Please copy every line from the following entries in which the word "still" appears.
Listed records START
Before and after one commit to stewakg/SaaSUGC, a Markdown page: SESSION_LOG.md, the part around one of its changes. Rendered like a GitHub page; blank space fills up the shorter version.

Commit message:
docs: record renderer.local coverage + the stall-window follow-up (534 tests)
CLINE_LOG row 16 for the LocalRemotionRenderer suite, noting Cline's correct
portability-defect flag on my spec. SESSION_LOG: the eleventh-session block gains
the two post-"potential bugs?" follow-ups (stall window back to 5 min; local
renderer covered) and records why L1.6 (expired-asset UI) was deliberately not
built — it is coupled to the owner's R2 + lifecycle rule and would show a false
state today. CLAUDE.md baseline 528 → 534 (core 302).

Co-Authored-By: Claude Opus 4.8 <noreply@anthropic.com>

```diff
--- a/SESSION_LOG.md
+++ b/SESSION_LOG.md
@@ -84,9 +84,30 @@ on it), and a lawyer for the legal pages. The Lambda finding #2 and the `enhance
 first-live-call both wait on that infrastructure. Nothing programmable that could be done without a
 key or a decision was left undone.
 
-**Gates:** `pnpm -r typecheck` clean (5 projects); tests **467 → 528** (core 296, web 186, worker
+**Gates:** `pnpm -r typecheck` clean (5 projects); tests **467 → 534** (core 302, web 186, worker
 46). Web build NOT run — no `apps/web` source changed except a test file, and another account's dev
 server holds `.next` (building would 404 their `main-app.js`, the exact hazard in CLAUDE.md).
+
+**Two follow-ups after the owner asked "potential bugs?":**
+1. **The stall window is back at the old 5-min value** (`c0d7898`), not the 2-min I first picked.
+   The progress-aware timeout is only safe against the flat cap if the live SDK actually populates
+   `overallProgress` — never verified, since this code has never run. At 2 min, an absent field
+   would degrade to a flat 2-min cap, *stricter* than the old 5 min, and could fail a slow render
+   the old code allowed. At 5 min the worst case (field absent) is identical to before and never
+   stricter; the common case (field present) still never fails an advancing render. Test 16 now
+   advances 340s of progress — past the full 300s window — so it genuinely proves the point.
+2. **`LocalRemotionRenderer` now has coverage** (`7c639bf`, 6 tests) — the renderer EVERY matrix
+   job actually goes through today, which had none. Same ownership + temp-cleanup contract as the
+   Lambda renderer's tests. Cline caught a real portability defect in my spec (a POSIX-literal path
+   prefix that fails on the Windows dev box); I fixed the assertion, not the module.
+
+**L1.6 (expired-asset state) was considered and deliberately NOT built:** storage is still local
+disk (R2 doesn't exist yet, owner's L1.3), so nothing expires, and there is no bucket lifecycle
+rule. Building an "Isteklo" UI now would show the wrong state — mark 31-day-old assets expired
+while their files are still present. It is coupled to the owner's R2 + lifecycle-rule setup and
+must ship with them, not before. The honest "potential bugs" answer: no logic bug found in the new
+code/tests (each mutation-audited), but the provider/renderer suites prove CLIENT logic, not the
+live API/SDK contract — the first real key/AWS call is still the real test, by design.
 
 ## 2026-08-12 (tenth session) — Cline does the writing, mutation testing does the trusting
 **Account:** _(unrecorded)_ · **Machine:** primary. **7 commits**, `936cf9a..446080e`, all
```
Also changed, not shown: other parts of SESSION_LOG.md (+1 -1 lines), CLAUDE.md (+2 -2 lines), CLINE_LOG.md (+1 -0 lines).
Listed records END
Answer for this exercise
+   stricter; the common case (field present) still never fails an advancing render. Test 16 now
+**L1.6 (expired-asset state) was considered and deliberately NOT built:** storage is still local
+while their files are still present. It is coupled to the owner's R2 + lifecycle-rule setup and
+live API/SDK contract — the first real key/AWS call is still the real test, by design.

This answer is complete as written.